=== Section Start ===

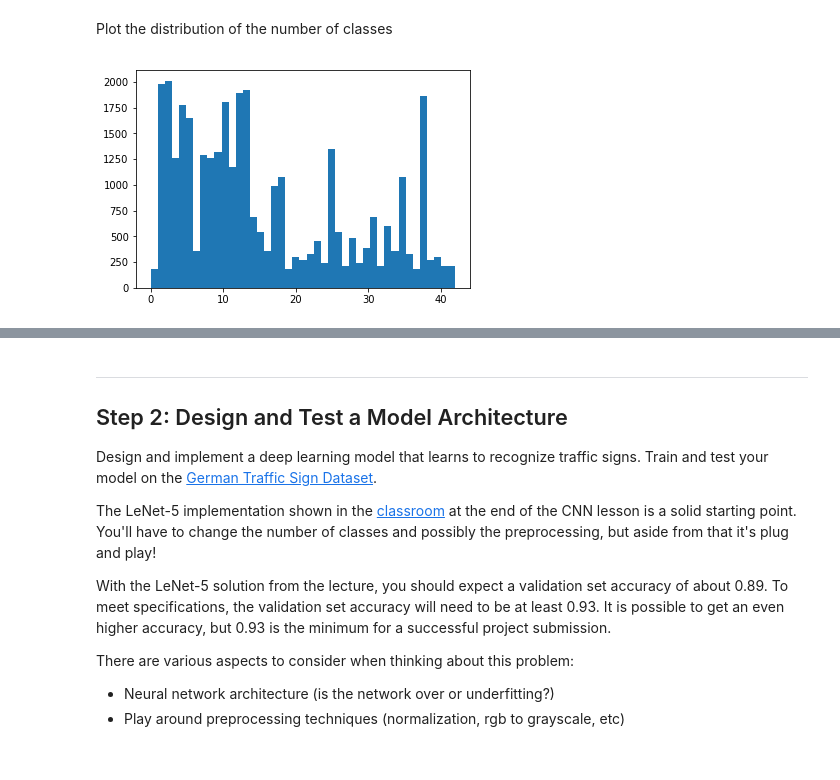
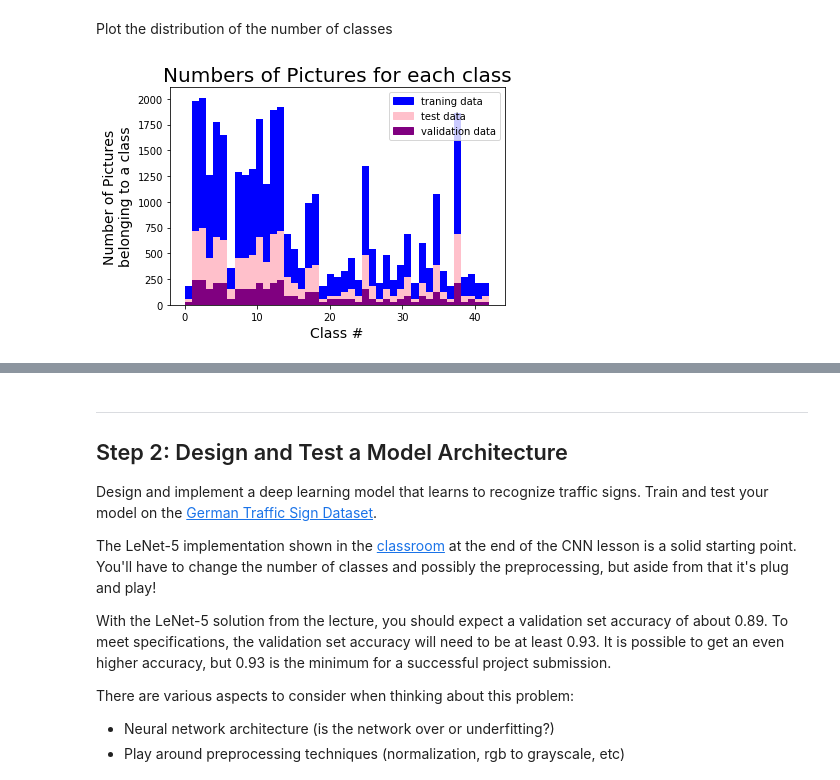
Before and after one commit to Wubuntu88/CarND-Traffic-Sign-Classifier-Project, a Jupyter notebook: Traffic_Sign_Classifier_Modified_LeNet.ipynb, the cells around one changed output, grey strips where cells are left out. Cells and saved outputs as stored; diff of their text form; code cells hidden in the pictures.

```diff
--- a/Traffic_Sign_Classifier_Modified_LeNet.ipynb
+++ b/Traffic_Sign_Classifier_Modified_LeNet.ipynb
@@ -114,7 +115,19 @@ print(y_train[index])
 # %% [markdown]
 Plot the distribution of the number of classes
-# %%
-plt.hist(y_train, bins=n_classes)
-pass # pass ignores the data structure output that is printed because plt.hist() probably returns a value
-# %% [output]
-[figure, removed]
+# %%
+plt.hist(y_train, bins=n_classes, color='blue')
+plt.hist(y_test, bins=n_classes, color='pink')
+plt.hist(y_valid, bins=n_classes, color='purple')
+
+training_patch = mpatches.Patch(color='blue', label='traning data')
+test_patch = mpatches.Patch(color='pink', label='test data')
+validation_patch = mpatches.Patch(color='purple', label='validation data')
+
+plt.legend(handles=[training_patch, test_patch, validation_patch])
+
+plt.title('Numbers of Pictures for each class', fontsize=20)
+plt.xlabel('Class #', fontsize=14)
+plt.ylabel('Number of Pictures\nbelonging to a class', fontsize=14)
+pass # pass ignores the data structure output that is printed because plt.hist() probably returns a value
+# %% [output]
+[figure, added]
```
Also changed, not shown: parts of 5 cells of this notebook, 6 other files.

=== Section End ===

WHAT YOU SHOULD DO: Only an exact copy of the records counts as an answer. Leave out the images.

EXERCISE ANSWER:
Before and after one commit to Wubuntu88/CarND-Traffic-Sign-Classifier-Project, a Jupyter notebook: Traffic_Sign_Classifier_Modified_LeNet.ipynb, the cells around one changed output, grey strips where cells are left out. Cells and saved outputs as stored; diff of their text form; code cells hidden in the pictures.

```diff
--- a/Traffic_Sign_Classifier_Modified_LeNet.ipynb
+++ b/Traffic_Sign_Classifier_Modified_LeNet.ipynb
@@ -114,7 +115,19 @@ print(y_train[index])
 # %% [markdown]
 Plot the distribution of the number of classes
-# %%
-plt.hist(y_train, bins=n_classes)
-pass # pass ignores the data structure output that is printed because plt.hist() probably returns a value
-# %% [output]
-[figure, removed]
+# %%
+plt.hist(y_train, bins=n_classes, color='blue')
+plt.hist(y_test, bins=n_classes, color='pink')
+plt.hist(y_valid, bins=n_classes, color='purple')
+
+training_patch = mpatches.Patch(color='blue', label='traning data')
+test_patch = mpatches.Patch(color='pink', label='test data')
+validation_patch = mpatches.Patch(color='purple', label='validation data')
+
+plt.legend(handles=[training_patch, test_patch, validation_patch])
+
+plt.title('Numbers of Pictures for each class', fontsize=20)
+plt.xlabel('Class #', fontsize=14)
+plt.ylabel('Number of Pictures\nbelonging to a class', fontsize=14)
+pass # pass ignores the data structure output that is printed because plt.hist() probably returns a value
+# %% [output]
+[figure, added]
```
Also changed, not shown: parts of 5 cells of this notebook, 6 other files.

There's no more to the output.